Skip to main content

Analysis: Canadiens weather storm without Price

by Dan Rosen

NEW YORK -- Montreal Canadiens defenseman P.K. Subban hesitated to the point where he almost stopped walking on his way to the team bus.

The question to Subban following the Canadiens' 5-3 win against the New York Islanders at Barclays Center on Friday was if he senses anything different about the Canadiens because they survived, and thrived, without goalie Carey Price, who missed nine games with a lower-body injury before returning in Brooklyn.

"Um, I don't know about that," Subban told

The Canadiens played well without Price. They went 5-2-2 behind rookie Mike Condon. It was impressive and, frankly, unexpected, considering how valuable Price is to them and how the Canadiens haven't been very good without him in the past two seasons.

But is Subban really suggesting that the Canadiens don't look or feel differently because of that success? Is he really saying the Canadiens aren't more confident now that they know they can still win without the reigning Hart Trophy and Vezina Trophy winner in the lineup?

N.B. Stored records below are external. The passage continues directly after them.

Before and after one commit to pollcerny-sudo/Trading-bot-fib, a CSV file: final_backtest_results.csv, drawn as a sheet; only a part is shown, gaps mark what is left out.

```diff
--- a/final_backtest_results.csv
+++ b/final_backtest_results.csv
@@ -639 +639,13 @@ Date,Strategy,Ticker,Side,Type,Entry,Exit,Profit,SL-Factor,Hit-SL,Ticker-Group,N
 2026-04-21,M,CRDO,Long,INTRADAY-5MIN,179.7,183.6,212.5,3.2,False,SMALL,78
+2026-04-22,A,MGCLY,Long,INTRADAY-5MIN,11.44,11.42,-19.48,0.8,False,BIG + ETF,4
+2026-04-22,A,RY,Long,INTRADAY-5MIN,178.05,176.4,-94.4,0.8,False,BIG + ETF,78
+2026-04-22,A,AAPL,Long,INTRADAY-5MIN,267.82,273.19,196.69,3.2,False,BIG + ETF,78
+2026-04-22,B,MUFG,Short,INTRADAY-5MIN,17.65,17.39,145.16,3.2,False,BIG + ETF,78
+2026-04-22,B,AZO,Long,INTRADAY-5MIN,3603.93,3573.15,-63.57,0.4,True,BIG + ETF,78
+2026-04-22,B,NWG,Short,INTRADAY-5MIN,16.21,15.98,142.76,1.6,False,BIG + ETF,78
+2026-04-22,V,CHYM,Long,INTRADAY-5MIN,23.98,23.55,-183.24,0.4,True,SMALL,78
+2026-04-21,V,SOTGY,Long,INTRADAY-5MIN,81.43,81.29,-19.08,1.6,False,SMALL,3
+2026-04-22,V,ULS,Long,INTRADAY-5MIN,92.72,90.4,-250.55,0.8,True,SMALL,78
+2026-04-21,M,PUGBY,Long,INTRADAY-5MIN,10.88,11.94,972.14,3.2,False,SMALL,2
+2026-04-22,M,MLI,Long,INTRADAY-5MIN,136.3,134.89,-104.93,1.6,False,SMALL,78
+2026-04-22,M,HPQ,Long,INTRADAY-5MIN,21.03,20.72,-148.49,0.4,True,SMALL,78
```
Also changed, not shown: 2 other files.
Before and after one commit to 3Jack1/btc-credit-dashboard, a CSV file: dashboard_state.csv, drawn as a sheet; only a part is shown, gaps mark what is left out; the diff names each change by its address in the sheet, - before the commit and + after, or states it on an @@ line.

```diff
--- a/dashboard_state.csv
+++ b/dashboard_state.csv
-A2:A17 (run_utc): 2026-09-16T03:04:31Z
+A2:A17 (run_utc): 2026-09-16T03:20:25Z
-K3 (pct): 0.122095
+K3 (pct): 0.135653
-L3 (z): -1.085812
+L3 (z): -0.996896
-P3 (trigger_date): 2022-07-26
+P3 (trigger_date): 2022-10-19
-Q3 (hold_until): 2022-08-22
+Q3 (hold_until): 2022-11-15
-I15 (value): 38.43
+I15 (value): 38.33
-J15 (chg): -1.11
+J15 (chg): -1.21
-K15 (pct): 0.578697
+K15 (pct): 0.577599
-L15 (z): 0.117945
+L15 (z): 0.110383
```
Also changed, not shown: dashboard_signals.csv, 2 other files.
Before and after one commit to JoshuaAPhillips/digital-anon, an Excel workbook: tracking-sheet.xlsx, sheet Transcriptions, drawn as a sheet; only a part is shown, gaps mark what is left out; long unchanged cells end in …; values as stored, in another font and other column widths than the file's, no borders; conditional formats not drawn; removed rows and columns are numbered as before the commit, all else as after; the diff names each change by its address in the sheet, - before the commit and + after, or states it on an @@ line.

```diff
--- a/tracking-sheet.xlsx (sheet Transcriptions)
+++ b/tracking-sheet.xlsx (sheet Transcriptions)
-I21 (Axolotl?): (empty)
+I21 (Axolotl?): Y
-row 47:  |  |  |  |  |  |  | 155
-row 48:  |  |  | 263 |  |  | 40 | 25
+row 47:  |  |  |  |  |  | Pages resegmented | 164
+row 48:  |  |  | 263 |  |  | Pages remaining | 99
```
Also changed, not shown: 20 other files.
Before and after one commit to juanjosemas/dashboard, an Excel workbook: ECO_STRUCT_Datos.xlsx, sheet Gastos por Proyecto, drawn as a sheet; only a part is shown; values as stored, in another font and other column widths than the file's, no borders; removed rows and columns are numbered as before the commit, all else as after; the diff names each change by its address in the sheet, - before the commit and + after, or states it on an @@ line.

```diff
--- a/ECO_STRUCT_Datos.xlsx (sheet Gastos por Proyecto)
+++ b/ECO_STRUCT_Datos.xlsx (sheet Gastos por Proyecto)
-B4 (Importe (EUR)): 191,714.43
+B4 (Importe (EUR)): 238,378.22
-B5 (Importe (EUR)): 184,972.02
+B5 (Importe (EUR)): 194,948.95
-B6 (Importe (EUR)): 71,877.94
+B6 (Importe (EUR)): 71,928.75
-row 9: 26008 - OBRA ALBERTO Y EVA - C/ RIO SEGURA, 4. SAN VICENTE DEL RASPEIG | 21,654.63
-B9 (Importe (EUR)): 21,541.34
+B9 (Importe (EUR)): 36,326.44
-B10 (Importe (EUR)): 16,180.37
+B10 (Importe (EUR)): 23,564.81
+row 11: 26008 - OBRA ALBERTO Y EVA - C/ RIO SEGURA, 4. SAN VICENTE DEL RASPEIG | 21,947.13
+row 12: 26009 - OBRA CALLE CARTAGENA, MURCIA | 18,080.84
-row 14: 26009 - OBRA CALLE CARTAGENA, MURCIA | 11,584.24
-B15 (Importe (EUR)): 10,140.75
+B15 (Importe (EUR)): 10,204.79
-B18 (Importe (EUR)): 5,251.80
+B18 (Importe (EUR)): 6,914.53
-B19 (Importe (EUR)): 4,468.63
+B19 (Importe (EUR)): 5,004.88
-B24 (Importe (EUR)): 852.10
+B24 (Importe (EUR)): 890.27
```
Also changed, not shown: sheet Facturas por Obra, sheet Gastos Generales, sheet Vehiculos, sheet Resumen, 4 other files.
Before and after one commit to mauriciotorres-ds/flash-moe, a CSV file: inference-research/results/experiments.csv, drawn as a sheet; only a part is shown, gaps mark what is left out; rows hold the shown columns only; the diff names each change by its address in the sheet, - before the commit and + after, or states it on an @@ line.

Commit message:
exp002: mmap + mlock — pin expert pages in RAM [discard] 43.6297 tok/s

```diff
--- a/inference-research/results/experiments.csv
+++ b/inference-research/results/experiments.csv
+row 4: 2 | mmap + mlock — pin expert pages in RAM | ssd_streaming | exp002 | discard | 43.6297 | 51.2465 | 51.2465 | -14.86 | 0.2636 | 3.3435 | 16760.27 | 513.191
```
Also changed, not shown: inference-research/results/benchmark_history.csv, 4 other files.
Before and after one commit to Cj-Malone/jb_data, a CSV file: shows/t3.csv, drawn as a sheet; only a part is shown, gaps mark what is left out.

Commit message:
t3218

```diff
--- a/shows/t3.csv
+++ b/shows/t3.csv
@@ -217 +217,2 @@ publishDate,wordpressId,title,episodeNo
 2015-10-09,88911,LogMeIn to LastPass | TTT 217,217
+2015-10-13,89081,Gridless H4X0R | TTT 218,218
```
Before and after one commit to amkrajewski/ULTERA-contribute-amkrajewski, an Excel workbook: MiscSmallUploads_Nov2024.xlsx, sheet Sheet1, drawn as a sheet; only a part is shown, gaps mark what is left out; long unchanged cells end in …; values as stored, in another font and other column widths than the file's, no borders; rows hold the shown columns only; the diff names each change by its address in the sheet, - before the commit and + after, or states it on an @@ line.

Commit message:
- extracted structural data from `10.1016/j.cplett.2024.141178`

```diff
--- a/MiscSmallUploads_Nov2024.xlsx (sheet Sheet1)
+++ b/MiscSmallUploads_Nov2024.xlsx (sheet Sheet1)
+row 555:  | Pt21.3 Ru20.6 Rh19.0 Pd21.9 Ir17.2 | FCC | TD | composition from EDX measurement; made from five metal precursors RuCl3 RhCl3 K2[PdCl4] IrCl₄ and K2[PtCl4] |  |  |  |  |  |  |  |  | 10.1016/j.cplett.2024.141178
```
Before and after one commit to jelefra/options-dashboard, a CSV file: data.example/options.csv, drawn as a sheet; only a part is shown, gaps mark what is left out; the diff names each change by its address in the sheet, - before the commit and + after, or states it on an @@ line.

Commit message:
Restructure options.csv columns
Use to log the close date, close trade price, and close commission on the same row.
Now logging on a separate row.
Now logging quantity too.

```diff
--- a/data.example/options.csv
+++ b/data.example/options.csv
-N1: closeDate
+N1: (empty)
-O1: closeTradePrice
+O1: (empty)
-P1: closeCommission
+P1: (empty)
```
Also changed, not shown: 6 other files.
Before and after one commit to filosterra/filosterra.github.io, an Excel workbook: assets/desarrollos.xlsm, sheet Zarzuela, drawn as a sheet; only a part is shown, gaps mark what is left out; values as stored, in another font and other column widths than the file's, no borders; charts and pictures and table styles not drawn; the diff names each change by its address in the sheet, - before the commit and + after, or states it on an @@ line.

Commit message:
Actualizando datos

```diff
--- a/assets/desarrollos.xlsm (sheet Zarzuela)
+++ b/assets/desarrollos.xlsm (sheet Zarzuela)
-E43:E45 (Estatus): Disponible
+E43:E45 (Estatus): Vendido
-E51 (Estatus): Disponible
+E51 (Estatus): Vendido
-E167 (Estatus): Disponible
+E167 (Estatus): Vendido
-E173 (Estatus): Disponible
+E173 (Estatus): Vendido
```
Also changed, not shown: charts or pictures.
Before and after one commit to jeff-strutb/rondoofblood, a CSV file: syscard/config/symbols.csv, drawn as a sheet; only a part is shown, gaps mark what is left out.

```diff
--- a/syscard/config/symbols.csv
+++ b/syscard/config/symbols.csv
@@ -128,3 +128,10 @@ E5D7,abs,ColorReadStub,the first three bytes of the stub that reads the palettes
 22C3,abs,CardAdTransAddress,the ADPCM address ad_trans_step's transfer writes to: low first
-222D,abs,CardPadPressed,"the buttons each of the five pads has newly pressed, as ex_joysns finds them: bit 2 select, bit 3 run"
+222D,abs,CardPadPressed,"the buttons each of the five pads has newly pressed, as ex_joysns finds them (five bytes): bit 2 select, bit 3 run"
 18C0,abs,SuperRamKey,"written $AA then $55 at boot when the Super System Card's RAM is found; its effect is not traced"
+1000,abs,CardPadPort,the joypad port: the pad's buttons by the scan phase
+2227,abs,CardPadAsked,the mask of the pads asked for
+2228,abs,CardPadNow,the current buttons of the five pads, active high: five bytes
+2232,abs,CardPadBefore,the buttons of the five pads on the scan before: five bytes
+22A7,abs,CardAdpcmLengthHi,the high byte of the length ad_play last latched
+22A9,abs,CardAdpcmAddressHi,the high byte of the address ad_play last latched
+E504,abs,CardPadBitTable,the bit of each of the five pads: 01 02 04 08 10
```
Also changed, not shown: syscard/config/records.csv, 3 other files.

Yes, he is, and he makes a compelling point for why.

"We have a good team," Subban said.

Simple. Direct. True.

"At the end of the day, he's an important part of our team, but we have other important parts as well," Subban continued. "Together, as a group, we can do a lot of damage."

They have done some notable damage this season with and without Price.

Montreal is 8-2-0 with Price and 7-2-2 when Condon starts. The difference from the past few seasons is astounding.

The Canadiens were 6-6-4 when backup Dustin Tokarski started last season. They were 12-8-3 with backups in the 2013-14 season. They lost in six games to the New York Rangers in the 2014 Eastern Conference Final after Price was injured in Game 1 and unable to return.

Part of the reason was the backups weren't handling their load. A bigger reason was the Canadiens simply weren't good enough to win without their best player.

They just got finished proving, albeit in a small sample of games, that is not the case this season.

"[Being 7-2-2 without Price] doesn't say anything about what he means to the team because he means a lot to the team, but at the end of the day we do have a good squad," Subban said. "We have 21 other guys that can contribute and make a difference when they're called upon."

Subban wanted to say that last season too. Nobody would have believed him.

Despite, as Subban pointed out, strong seasons from himself, Max Pacioretty, Tomas Plekanec, Brendan Gallagher, Alex Galchenyuk, Andrei Markov, Dale Weise and on and on, the Canadiens won last season mainly because Price was out-of-this-world good.

Montreal was 21st in shots against per game (30.1), 25th on the power play (16.0 percent) and 23rd in shot attempts percentage (48.50 SAT), but Price was dominant, and the Canadiens finished first in the Atlantic Division and second in the League standings with 110 points.

Price was first in the League in wins (44), goals-against average (1.96) and save percentage (.933) among goalies with 25 or more appearances. He won the Hart Trophy, Vezina Trophy, Ted Lindsay Award and William M. Jennings Trophy.

"He deserves all those awards," Subban said of Price. "He deserved all those accolades."

And because of that it was reasonable and fair late last month to question how the Canadiens would do in the wake of losing Price for an extended period of time even if they started this season with better numbers across the board than they had last season.

"I think some guys think our team deserves more credit," Subban said. "I think we've earned that. We had an opportunity to prove it and we took advantage of it."

If it's about respect, Subban is probably right; the Canadiens earned some in Price's absence.

But he was hesitant when it came to that topic too.

"To be honest with you, since I've been in the League our team has never gotten the respect that we've deserved," Subban said. "Even when we've gone on deep playoff runs and we've beaten good teams in the playoffs we've never gotten the credit we deserve. I don't know when that happens and I don't think we really care as long as we continue to play well. That's all that matters."

When told it comes with winning the Stanley Cup, he agreed.

However, one of the hurdles on the way to being a championship team is overcoming adversity. Losing your best player at the most important position to an injury definitely qualifies.

The Canadiens had to prove to themselves, not the media or other teams in the League, that they could win without him. They may have wanted to believe it last season, but reality got in the way. They couldn't. They wouldn't have. They weren't good enough.

Their reality this season is different. They are good enough.

"We've proven that we're more than just a team that has a great goaltender," Subban said. "I don't think a lot of people would have expected our record to be what it was without Carey Price."

He didn't hesitate to say that, and nor should he.

Subban and the Canadiens are thrilled to have Price back in the lineup, but winning without him only reinforced what they've thought about their team as a whole all season.

"I think now the whole league knows we're a great team," Subban said, "and it's not about one player, or two or three players. It's about us as a group."


View More

The NHL uses cookies, web beacons, and other similar technologies. By using NHL websites or other online services, you consent to the practices described in our Privacy Policy and Terms of Service, including our Cookie Policy.